The ongoing process of collecting is an integral part of Purschwitz’s practice.
Accumulated materials (natural and manufactured) are sorted and arranged via typological likeness. Purschwitz undoes these methods of collecting, sorting and arranging, through various applications that transform the materials.
These material shifts rely on an alchemical manipulation of elements (fire, water, air, earth) at various stages. This is evident in her processes of carbonizing plant matter to create charcoal, firing hand built ceramic objects, and making paper or inks from various plants and organic matter. Purschwitz makes these gradual material shifts evident by presenting the same material in different forms. Geological undertones offer connections between works traced across human and geological time periods. In Overflow Chart, we can start to sketch out the material connections. The Horsetail plant from the Devonian period is imprinted within fossils, plastic is made from oil, and the carbonized plant matter gets closer to the composition and form of fossils by way of an accelerated process.
An element of chance remains pervasive in Overflow Chart. Through different processes of making, material configurations are determined by a particular confluence of time and place. Giving material over to the whim of an algorithm, for example, can greatly expand the horizons of particular material possibilities, rendered beyond the artist’s intent and impulse. Through Artificial Intelligence programs (Artbreeder and GauGAN), selected traces of various materials, matter and form are offered to the algorithm to discern and reproduce alternative configurations. In some ways, utilizing AI in this manner does not feel dissimilar to a process of divination. A somewhat circuitous process, Purschwitz then takes the AI generated images and grounds them physically by creating drawings with ink made from foraged plant matter (invasive species, or non-native to this region).
Overflow Chart brings together a series of works that chart material transformations through very different apparatuses. A glimpse of the underlying serialized approach (typological and diagrammatic visual schema) is ruptured. What becomes most discernable is the sense of multiple thresholds being simultaneously breached and crossed. Whether virtually or physically, insight can be gained from an approach to making that encourages a sort of leaking, seeping, and blending which cannot be contained.
A demonstration of the artist’s charcoal making process is available here.
**POSTPONED** Marbled Past: Botanical Geo-scaping on Paper (drop-in)
July 9, 2022
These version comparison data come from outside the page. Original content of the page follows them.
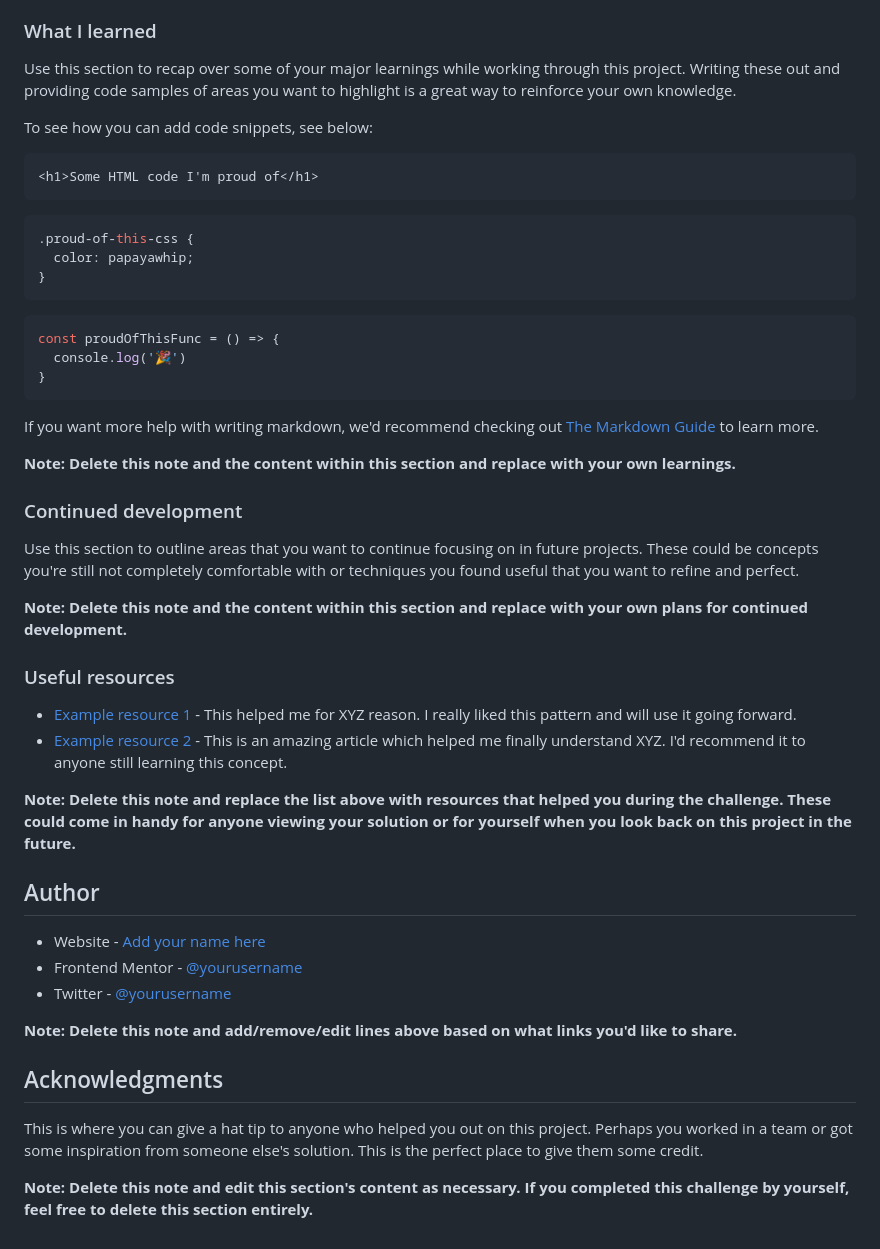
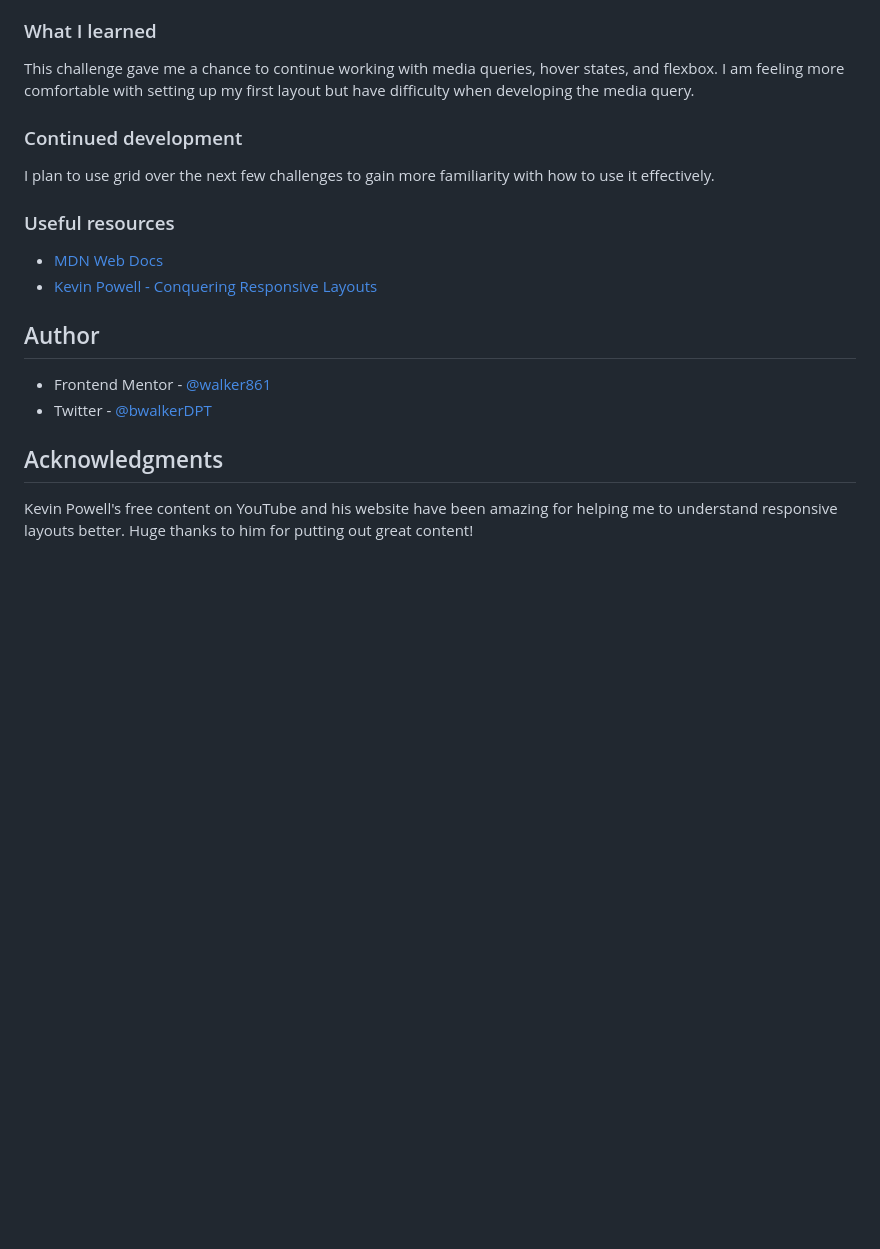
Before and after one commit to walker861/FEMThreeColumnCard, a Markdown page: README.md, the part around the change printed below. Rendered like a GitHub page; blank space fills up the shorter version.

````diff
--- a/README.md
+++ b/README.md
@@ -63,53 +49,24 @@ Then crop/optimize/edit your image however you like, add it to your project, and
 
 ### What I learned
 
-Use this section to recap over some of your major learnings while working through this project. Writing these out and providing code samples of areas you want to highlight is a great way to reinforce your own knowledge.
-
-To see how you can add code snippets, see below:
-
-```html
-<h1>Some HTML code I'm proud of</h1>
-```
-
-```css
-.proud-of-this-css {
-  color: papayawhip;
-}
-```
-
-```js
-const proudOfThisFunc = () => {
-  console.log('🎉')
-}
-```
-
-If you want more help with writing markdown, we'd recommend checking out [The Markdown Guide](https://www.markdownguide.org/) to learn more.
-
-**Note: Delete this note and the content within this section and replace with your own learnings.**
+This challenge gave me a chance to continue working with media queries, hover states, and flexbox. I am feeling more comfortable with setting up my first layout but have difficulty when developing the media query.
 
 ### Continued development
 
-Use this section to outline areas that you want to continue focusing on in future projects. These could be concepts you're still not completely comfortable with or techniques you found useful that you want to refine and perfect.
-
-**Note: Delete this note and the content within this section and replace with your own plans for continued development.**
+I plan to use grid over the next few challenges to gain more familiarity with how to use it effectively.
 
 ### Useful resources
 
-- [Example resource 1](https://www.example.com) - This helped me for XYZ reason. I really liked this pattern and will use it going forward.
-- [Example resource 2](https://www.example.com) - This is an amazing article which helped me finally understand XYZ. I'd recommend it to anyone still learning this concept.
+- [MDN Web Docs](https://developer.mozilla.org/en-US/)
+- [Kevin Powell - Conquering Responsive Layouts](https://courses.kevinpowell.co/conquering-responsive-layouts)
 
-**Note: Delete this note and replace the list above with resources that helped you during the challenge. These could come in handy for anyone viewing your solution or for yourself when you look back on this project in the future.**
 
 ## Author
 
-- Website - [Add your name here](https://www.your-site.com)
-- Frontend Mentor - [@yourusername](https://www.frontendmentor.io/profile/yourusername)
-- Twitter - [@yourusername](https://www.twitter.com/yourusername)
+- Frontend Mentor - [@walker861](https://www.frontendmentor.io/profile/walker861)
+- Twitter - [@bwalkerDPT](https://www.twitter.com/yourusername)
 
-**Note: Delete this note and add/remove/edit lines above based on what links you'd like to share.**
 
 ## Acknowledgments
 
-This is where you can give a hat tip to anyone who helped you out on this project. Perhaps you worked in a team or got some inspiration from someone else's solution. This is the perfect place to give them some credit.
-
-**Note: Delete this note and edit this section's content as necessary. If you completed this challenge by yourself, feel free to delete this section entirely.**
+Kevin Powell's free content on YouTube and his website have been amazing for helping me to understand responsive layouts better. Huge thanks to him for putting out great content!
````
Also changed, not shown: other parts of README.md (+5 -19 lines), design/screenshot-desktop.jpg (added).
Can time be compressed into a continuous imprint of itself? For this drop-in with Natalie Purschwitz, we look to geology for inspiration as we experience a transformational process. Using vegetable, botanical, and mineral “inks” dropped onto a seaweed size, you’re invited to marble (or pebble) your own piece of paper: a small token of time materialized.